[Change listing data]
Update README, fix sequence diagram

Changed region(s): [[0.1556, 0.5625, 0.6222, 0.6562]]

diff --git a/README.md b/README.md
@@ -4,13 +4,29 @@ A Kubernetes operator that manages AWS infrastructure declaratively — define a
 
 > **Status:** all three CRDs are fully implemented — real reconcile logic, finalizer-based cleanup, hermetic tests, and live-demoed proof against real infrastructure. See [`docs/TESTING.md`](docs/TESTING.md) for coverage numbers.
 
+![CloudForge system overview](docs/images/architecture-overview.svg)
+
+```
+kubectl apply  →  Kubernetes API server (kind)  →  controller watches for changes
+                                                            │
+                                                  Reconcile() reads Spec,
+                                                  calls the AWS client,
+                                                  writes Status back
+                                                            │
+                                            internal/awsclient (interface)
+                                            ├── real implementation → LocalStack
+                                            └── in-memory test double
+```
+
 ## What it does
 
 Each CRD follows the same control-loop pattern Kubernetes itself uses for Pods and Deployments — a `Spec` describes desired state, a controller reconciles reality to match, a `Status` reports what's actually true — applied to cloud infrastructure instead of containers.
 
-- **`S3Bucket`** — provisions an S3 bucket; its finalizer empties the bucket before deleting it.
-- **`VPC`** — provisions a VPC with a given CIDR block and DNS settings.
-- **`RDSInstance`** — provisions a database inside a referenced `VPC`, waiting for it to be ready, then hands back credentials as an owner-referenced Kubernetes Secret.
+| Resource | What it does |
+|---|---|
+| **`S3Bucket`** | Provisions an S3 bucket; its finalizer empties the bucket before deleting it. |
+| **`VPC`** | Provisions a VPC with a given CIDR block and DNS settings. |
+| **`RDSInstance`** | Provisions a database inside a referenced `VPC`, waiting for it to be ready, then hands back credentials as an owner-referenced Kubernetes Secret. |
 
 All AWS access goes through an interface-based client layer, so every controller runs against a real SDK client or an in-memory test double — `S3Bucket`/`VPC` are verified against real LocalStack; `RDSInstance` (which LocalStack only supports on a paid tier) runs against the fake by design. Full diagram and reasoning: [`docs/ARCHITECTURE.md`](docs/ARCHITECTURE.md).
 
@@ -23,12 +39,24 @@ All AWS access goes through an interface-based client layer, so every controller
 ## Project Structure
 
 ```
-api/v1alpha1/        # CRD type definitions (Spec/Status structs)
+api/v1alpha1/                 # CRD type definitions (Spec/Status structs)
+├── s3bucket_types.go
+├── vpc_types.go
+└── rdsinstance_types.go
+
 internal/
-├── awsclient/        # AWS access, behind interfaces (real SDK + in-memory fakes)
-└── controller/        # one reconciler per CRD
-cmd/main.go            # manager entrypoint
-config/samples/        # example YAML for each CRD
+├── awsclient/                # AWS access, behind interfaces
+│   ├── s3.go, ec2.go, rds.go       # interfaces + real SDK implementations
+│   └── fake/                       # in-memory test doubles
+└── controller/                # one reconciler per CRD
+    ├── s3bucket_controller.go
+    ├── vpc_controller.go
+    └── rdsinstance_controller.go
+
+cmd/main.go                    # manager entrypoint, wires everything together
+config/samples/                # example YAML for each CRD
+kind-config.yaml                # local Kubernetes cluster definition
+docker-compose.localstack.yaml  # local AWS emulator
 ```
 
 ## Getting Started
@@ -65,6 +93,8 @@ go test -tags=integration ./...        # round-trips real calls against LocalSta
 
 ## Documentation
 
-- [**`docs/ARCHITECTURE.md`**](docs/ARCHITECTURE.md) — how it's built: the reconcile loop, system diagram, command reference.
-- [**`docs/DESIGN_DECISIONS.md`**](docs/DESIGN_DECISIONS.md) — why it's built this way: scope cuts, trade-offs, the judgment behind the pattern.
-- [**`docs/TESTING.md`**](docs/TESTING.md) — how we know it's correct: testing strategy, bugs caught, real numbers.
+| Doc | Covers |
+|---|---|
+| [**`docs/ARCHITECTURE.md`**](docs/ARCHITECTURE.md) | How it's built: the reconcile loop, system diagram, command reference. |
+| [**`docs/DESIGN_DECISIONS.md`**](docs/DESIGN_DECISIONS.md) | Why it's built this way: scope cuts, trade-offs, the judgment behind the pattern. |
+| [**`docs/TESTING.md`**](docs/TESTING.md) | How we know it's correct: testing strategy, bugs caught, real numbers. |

> **Task prompt**:
Tally the lines of the records that hold the word "Kubernetes" and output only the total.

> **Worked solution**:
6